The bottom 7-string neck is fretted in the standard scale. It employs a concept I got from Matte Henderson: The seventh string sits on a fixed bridge and the other six strings are on the tremolo, so I can de-tune the low B string to whatever I want without affecting the other strings. I also have a Camp- bell American guitar that I modified to be 24 tones per octave. I use that for comping on “Sun Song.”

For the most part I used a Carvin Steve Vai Legacy amp on the clean channel, paired with a Vox. The guitar goes through an Ernie Ball volume pedal into Seymour Duncan SFX-03 Twin Tube Classic and Pickup Booster pedals, a Boss DD-5 delay, and a Vox ToneLab EX modeling multi-effects pedal—but my main “effect” is the inflection with which I play the notes.

Do you incorporate microtonality in your work with Jack DeJohnette?
That’s why I got hired. I played one of my rubato, wannabe-Klezmer, Middle Eastern, microtonal, fretless jazz intros at a wedding Jack attended. Afterwards, he came up to me and said, “That’s the sound I have been hearing in my head for a couple of years.” In his band, George Colligan has a microtonal keyboard, and the sax player Rudresh Mahanthappa can definitely go there. There are times when we are completely out of tune, Jack is jamming, and it is awesome.

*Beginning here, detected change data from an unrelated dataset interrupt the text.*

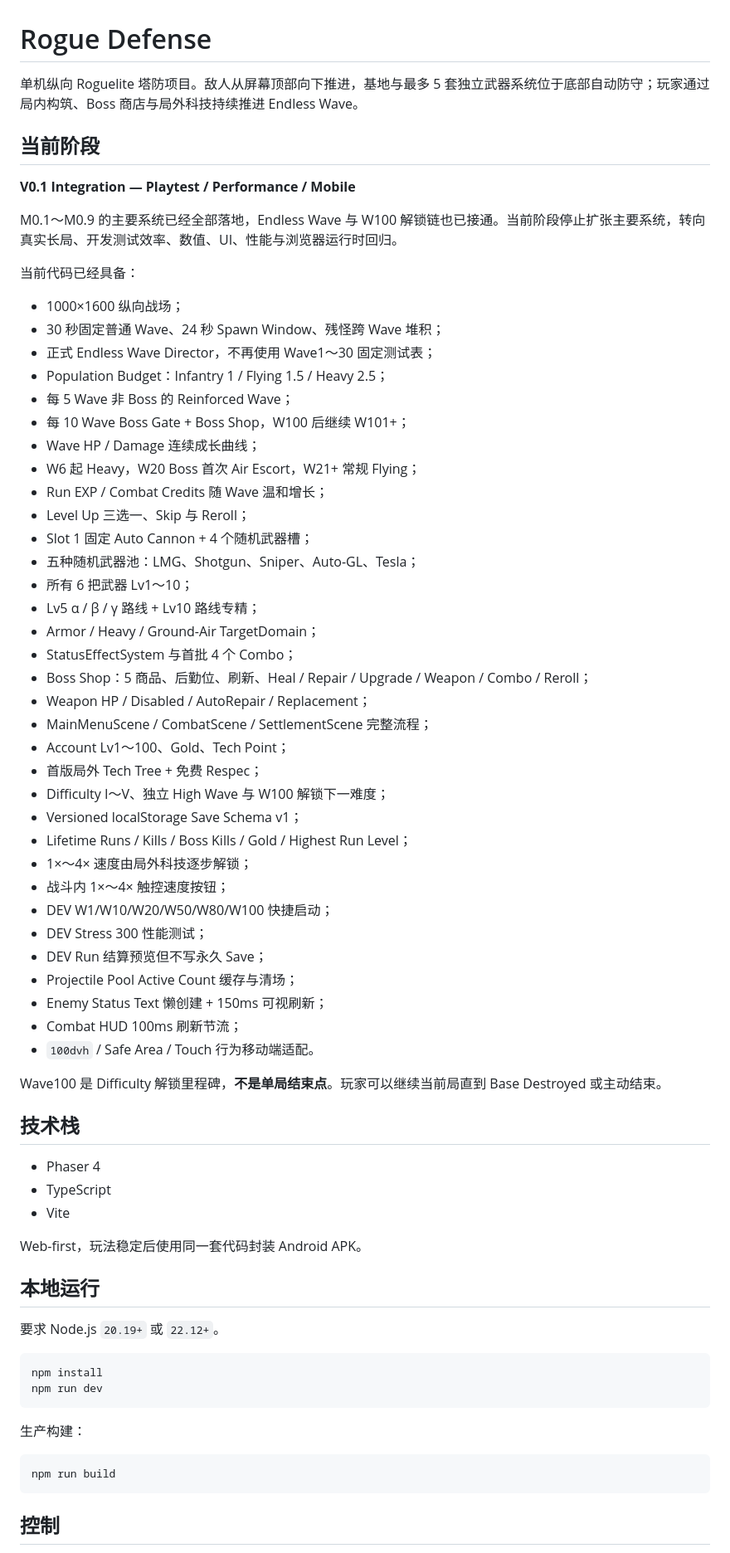
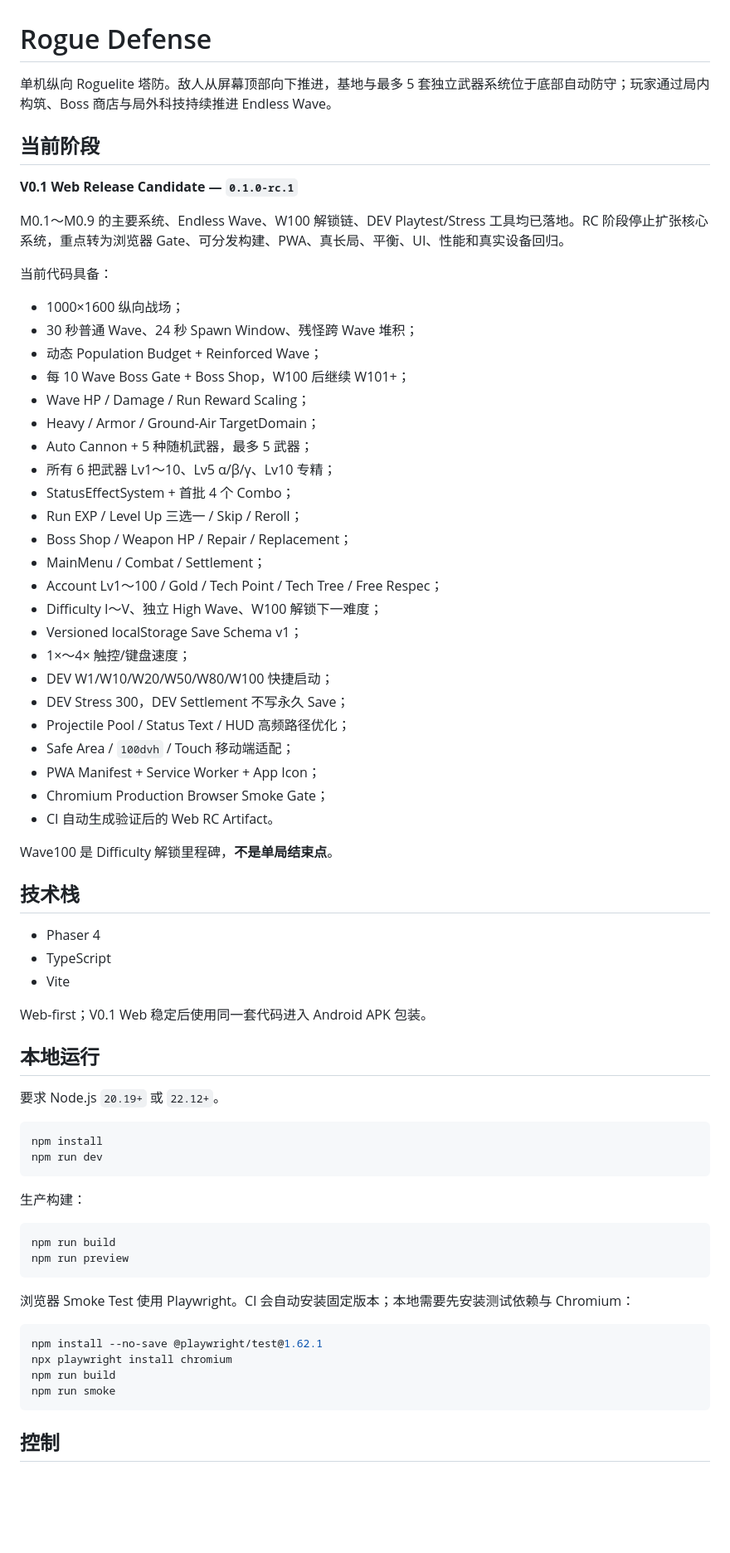
Before and after one commit to 7015725/rogue-defense, a Markdown page: README.md, the part around one of its changes. Shown at 83% size. Drawn GitHub-style; blank space fills up the shorter version.

Commit message:
docs: promote project to V0.1 Web RC stage

````diff
--- a/README.md
+++ b/README.md
@@ -1,50 +1,40 @@
 # Rogue Defense
 
-单机纵向 Roguelite 塔防项目。敌人从屏幕顶部向下推进，基地与最多 5 套独立武器系统位于底部自动防守；玩家通过局内构筑、Boss 商店与局外科技持续推进 Endless Wave。
+单机纵向 Roguelite 塔防。敌人从屏幕顶部向下推进，基地与最多 5 套独立武器系统位于底部自动防守；玩家通过局内构筑、Boss 商店与局外科技持续推进 Endless Wave。
 
 ## 当前阶段
 
-**V0.1 Integration — Playtest / Performance / Mobile**
+**V0.1 Web Release Candidate — `0.1.0-rc.1`**
 
-M0.1～M0.9 的主要系统已经全部落地，Endless Wave 与 W100 解锁链也已接通。当前阶段停止扩张主要系统，转向真实长局、开发测试效率、数值、UI、性能与浏览器运行时回归。
+M0.1～M0.9 的主要系统、Endless Wave、W100 解锁链、DEV Playtest/Stress 工具均已落地。RC 阶段停止扩张核心系统，重点转为浏览器 Gate、可分发构建、PWA、真长局、平衡、UI、性能和真实设备回归。
 
-当前代码已经具备：
+当前代码具备：
 
 - 1000×1600 纵向战场；
-- 30 秒固定普通 Wave、24 秒 Spawn Window、残怪跨 Wave 堆积；
-- 正式 Endless Wave Director，不再使用 Wave1～30 固定测试表；
-- Population Budget：Infantry 1 / Flying 1.5 / Heavy 2.5；
-- 每 5 Wave 非 Boss 的 Reinforced Wave；
+- 30 秒普通 Wave、24 秒 Spawn Window、残怪跨 Wave 堆积；
+- 动态 Population Budget + Reinforced Wave；
 - 每 10 Wave Boss Gate + Boss Shop，W100 后继续 W101+；
-- Wave HP / Damage 连续成长曲线；
-- W6 起 Heavy，W20 Boss 首次 Air Escort，W21+ 常规 Flying；
-- Run EXP / Combat Credits 随 Wave 温和增长；
-- Level Up 三选一、Skip 与 Reroll；
-- Slot 1 固定 Auto Cannon + 4 个随机武器槽；
-- 五种随机武器池：LMG、Shotgun、Sniper、Auto-GL、Tesla；
-- 所有 6 把武器 Lv1～10；
-- Lv5 α / β / γ 路线 + Lv10 路线专精；
-- Armor / Heavy / Ground-Air TargetDomain；
-- StatusEffectSystem 与首批 4 个 Combo；
-- Boss Shop：5 商品、后勤位、刷新、Heal / Repair / Upgrade / Weapon / Combo / Reroll；
-- Weapon HP / Disabled / AutoRepair / Replacement；
-- MainMenuScene / CombatScene / SettlementScene 完整流程；
-- Account Lv1～100、Gold、Tech Point；
-- 首版局外 Tech Tree + 免费 Respec；
-- Difficulty I～V、独立 High Wave 与 W100 解锁下一难度；
+- Wave HP / Damage / Run Reward Scaling；
+- Heavy / Armor / Ground-Air TargetDomain；
+- Auto Cannon + 5 种随机武器，最多 5 武器；
+- 所有 6 把武器 Lv1～10、Lv5 α/β/γ、Lv10 专精；
+- StatusEffectSystem + 首批 4 个 Combo；
+- Run EXP / Level Up 三选一 / Skip / Reroll；
+- Boss Shop / Weapon HP / Repair / Replacement；
+- MainMenu / Combat / Settlement；
+- Account Lv1～100 / Gold / Tech Point / Tech Tree / Free Respec；
+- Difficulty I～V、独立 High Wave、W100 解锁下一难度；
 - Versioned localStorage Save Schema v1；
-- Lifetime Runs / Kills / Boss Kills / Gold / Highest Run Level；
-- 1×～4× 速度由局外科技逐步解锁；
-- 战斗内 1×～4× 触控速度按钮；
+- 1×～4× 触控/键盘速度；
 - DEV W1/W10/W20/W50/W80/W100 快捷启动；
-- DEV Stress 300 性能测试；
-- DEV Run 结算预览但不写永久 Save；
-- Projectile Pool Active Count 缓存与清场；
-- Enemy Status Text 懒创建 + 150ms 可视刷新；
-- Combat HUD 100ms 刷新节流；
-- `100dvh` / Safe Area / Touch 行为移动端适配。
+- DEV Stress 300，DEV Settlement 不写永久 Save；
+- Projectile Pool / Status Text / HUD 高频路径优化；
+- Safe Area / `100dvh` / Touch 移动端适配；
+- PWA Manifest + Service Worker + App Icon；
+- Chromium Production Browser Smoke Gate；
+- CI 自动生成验证后的 Web RC Artifact。
 
-Wave100 是 Difficulty 解锁里程碑，**不是单局结束点**。玩家可以继续当前局直到 Base Destroyed 或主动结束。
+Wave100 是 Difficulty 解锁里程碑，**不是单局结束点**。
 
 ## 技术栈
 
@@ -52,7 +42,7 @@ Wave100 是 Difficulty 解锁里程碑，**不是单局结束点**。玩家可
 - TypeScript
 - Vite
 
-Web-first，玩法稳定后使用同一套代码封装 Android APK。
+Web-first；V0.1 Web 稳定后使用同一套代码进入 Android APK 包装。
 
 ## 本地运行
 
@@ -67,6 +57,16 @@ npm run dev
 
 ```bash
 npm run build
+npm run preview
+```
+
+浏览器 Smoke Test 使用 Playwright。CI 会自动安装固定版本；本地需要先安装测试依赖与 Chromium：
+
+```bash
+npm install --no-save @playwright/test@1.62.1
+npx playwright install chromium
+npm run build
+npm run smoke
 ```
 
 ## 控制
````
Also changed, not shown: other parts of README.md (+56 -21 lines).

There is quite a bit of humor in the music. What is your feeling about incorporating humor in “serious” music?
I tell my students that I am about “serious fun.” If you are serious about the music, we will have fun. I want to challenge the audience, but I want people scratching their head a little and shaking their booty a lot.